Web page revision data:
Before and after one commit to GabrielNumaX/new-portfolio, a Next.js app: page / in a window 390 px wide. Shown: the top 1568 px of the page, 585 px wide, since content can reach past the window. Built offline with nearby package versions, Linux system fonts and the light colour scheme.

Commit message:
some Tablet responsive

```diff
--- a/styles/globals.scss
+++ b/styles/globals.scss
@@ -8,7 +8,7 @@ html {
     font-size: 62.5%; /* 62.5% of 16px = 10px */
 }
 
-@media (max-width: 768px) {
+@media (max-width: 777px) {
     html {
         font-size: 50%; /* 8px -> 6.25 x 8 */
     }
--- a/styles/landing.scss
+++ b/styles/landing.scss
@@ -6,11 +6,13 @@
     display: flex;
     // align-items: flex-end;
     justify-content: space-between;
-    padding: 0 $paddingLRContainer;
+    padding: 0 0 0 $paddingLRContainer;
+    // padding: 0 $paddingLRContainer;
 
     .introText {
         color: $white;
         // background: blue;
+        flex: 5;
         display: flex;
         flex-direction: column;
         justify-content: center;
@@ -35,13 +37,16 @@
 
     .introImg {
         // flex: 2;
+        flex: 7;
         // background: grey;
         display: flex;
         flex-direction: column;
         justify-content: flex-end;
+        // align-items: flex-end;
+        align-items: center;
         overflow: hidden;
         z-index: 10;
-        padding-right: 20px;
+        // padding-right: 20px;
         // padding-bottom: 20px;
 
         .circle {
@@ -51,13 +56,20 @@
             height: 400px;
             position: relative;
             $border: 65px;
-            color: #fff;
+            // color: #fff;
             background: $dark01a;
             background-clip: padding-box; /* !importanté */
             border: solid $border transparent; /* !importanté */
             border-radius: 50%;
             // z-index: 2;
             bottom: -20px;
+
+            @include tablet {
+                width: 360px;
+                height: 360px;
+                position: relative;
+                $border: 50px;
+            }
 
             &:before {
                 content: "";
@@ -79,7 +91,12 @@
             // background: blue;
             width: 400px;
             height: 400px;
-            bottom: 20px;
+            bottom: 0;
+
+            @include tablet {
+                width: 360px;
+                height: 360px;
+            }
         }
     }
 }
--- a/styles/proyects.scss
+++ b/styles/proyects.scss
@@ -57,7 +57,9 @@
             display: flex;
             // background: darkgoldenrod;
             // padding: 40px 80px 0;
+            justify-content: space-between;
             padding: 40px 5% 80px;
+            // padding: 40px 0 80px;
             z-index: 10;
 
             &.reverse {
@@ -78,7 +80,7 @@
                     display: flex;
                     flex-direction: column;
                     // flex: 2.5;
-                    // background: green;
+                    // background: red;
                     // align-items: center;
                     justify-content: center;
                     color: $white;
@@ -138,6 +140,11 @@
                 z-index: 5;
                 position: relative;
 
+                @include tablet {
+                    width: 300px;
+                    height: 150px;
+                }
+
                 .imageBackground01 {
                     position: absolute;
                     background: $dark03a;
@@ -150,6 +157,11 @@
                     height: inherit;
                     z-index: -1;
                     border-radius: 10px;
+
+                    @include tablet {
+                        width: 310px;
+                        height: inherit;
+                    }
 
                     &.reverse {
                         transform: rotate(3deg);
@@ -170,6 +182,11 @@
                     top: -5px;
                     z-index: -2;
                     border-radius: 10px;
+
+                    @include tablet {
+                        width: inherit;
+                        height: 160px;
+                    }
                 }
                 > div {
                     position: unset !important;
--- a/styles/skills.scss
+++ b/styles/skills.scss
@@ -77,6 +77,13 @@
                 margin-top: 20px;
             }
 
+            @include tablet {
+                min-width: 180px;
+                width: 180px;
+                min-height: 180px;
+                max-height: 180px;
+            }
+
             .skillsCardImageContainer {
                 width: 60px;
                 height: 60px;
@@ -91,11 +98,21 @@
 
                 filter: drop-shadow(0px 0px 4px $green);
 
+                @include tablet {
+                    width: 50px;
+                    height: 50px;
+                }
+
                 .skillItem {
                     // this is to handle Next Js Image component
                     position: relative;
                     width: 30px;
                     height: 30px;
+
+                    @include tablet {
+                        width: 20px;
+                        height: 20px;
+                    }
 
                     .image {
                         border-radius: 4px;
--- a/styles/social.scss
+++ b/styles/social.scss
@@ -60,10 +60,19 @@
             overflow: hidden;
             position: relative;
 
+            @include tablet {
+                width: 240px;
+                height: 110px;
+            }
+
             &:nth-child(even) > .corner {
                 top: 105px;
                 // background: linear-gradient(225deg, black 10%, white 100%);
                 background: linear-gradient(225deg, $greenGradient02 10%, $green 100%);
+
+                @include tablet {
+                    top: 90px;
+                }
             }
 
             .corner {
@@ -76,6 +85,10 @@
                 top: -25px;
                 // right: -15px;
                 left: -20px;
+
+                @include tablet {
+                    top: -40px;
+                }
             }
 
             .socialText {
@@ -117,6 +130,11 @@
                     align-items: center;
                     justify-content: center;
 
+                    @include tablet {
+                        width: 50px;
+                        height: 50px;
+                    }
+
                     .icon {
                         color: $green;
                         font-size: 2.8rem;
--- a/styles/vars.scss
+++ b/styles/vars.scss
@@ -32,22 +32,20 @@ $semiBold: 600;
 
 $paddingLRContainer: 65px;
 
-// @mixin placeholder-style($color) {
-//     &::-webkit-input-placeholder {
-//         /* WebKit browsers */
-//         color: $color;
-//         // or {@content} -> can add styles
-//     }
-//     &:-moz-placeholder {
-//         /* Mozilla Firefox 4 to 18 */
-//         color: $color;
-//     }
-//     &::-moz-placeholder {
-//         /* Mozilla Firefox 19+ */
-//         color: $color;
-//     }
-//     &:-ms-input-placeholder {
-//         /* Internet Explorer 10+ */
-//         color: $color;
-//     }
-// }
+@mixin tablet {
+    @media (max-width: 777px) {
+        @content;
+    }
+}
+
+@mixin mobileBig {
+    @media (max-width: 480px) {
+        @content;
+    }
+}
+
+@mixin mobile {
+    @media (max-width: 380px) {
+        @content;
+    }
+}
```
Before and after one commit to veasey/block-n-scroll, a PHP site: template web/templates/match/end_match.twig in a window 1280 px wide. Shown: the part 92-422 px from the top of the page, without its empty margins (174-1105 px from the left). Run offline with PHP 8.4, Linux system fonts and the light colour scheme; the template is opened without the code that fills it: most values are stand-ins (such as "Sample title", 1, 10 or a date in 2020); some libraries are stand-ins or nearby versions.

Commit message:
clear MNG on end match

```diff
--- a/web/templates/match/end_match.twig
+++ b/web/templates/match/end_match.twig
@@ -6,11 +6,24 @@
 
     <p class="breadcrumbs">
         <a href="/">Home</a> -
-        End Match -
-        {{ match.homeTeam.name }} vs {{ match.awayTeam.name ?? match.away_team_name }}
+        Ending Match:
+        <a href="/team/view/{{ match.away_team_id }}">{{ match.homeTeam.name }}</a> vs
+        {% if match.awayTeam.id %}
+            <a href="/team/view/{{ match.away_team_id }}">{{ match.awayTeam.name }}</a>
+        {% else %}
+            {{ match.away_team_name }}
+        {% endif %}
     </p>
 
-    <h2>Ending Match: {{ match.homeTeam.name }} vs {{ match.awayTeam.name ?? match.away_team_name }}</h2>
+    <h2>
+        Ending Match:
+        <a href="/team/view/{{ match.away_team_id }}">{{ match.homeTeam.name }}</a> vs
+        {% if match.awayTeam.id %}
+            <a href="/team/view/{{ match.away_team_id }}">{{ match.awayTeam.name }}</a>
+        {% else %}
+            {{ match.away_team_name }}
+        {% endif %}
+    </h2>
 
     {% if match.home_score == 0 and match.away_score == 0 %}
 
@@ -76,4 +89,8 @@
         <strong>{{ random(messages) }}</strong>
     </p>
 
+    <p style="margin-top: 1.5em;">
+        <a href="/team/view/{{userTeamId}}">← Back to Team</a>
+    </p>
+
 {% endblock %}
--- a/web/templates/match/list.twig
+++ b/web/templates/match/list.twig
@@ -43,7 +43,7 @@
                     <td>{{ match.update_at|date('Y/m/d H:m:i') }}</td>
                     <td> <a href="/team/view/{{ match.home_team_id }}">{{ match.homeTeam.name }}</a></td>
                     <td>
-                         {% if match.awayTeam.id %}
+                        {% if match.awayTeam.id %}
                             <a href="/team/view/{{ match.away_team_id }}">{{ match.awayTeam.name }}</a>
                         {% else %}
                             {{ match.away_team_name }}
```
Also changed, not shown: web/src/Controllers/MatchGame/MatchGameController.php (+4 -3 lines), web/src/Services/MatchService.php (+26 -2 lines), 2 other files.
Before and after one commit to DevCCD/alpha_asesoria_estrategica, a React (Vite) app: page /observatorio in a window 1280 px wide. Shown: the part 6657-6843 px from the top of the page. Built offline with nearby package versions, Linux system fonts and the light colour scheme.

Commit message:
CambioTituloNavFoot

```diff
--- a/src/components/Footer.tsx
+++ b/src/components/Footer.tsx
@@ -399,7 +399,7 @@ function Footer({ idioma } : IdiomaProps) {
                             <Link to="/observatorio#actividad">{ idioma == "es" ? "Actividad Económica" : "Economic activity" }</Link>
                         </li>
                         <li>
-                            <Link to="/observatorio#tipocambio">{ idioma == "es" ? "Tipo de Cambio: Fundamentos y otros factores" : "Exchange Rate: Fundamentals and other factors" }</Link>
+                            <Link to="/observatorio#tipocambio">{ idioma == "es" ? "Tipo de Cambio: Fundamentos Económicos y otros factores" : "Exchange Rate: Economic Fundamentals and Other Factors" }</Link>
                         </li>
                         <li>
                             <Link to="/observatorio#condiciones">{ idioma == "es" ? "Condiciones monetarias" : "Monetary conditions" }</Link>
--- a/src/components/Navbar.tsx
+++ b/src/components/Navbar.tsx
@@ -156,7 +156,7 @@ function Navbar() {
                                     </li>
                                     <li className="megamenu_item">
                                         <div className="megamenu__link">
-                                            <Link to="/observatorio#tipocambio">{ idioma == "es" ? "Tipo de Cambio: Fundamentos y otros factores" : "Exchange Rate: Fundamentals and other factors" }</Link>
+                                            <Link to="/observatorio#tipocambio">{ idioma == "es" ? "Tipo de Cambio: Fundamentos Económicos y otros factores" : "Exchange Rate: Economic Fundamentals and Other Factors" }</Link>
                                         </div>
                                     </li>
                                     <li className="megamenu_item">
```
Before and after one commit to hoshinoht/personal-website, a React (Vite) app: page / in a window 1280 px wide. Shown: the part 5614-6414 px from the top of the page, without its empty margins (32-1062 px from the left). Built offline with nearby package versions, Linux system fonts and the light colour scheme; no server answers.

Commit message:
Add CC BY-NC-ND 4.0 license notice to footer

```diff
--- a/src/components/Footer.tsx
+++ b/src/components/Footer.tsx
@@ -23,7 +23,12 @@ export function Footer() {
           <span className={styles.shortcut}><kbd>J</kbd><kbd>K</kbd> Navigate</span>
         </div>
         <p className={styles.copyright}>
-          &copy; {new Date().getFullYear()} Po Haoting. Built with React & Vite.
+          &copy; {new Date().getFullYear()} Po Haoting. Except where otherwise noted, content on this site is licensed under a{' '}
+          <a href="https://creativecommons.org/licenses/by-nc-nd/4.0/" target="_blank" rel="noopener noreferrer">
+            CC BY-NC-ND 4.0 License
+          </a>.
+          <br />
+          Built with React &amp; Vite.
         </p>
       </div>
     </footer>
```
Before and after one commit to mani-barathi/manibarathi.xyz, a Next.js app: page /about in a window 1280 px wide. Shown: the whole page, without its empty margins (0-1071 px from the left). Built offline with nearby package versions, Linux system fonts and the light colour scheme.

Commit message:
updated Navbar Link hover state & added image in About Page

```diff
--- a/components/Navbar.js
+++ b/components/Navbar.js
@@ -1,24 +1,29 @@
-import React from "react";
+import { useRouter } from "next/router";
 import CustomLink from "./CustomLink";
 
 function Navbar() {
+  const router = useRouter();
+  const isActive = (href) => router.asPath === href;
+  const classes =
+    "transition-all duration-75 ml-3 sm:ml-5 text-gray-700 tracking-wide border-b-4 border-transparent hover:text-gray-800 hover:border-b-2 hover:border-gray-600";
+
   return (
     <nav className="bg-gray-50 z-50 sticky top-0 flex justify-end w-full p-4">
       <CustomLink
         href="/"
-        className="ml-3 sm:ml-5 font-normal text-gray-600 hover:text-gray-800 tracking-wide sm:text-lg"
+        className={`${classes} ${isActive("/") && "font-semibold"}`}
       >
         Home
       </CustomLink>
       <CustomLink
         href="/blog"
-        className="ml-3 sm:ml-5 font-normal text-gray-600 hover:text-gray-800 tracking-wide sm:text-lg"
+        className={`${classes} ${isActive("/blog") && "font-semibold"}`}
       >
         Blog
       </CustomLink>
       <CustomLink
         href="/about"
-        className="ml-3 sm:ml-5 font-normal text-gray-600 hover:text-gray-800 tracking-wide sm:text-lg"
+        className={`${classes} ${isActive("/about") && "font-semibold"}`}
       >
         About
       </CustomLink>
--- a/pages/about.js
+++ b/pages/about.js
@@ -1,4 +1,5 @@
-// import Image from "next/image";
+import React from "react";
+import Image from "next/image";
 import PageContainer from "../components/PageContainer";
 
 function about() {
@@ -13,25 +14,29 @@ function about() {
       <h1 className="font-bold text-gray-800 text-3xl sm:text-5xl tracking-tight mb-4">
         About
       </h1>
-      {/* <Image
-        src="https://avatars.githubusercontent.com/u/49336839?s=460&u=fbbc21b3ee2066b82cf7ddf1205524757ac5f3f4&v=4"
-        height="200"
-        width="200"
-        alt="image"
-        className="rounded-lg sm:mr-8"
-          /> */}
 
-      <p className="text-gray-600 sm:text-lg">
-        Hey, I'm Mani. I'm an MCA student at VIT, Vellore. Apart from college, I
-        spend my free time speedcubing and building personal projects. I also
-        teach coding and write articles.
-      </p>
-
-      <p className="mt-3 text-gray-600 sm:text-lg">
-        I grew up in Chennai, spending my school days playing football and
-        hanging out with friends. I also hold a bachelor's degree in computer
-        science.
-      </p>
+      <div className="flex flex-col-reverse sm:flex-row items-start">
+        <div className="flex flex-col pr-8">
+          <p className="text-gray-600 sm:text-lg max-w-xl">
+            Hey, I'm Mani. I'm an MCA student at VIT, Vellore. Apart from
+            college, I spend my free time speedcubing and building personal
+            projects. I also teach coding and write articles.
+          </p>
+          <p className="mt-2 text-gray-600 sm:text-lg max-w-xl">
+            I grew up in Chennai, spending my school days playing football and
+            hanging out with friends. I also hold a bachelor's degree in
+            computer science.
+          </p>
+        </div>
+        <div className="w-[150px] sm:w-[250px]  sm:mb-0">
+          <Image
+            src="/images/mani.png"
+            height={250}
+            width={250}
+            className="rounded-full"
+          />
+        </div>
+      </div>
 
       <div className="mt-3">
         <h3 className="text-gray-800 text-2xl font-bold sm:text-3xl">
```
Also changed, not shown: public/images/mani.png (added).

→ **Exercise**:
Search each line of the entries for the string "Navbar", then say how many lines have it. Reply with the number only.

→ **Answer below**:
7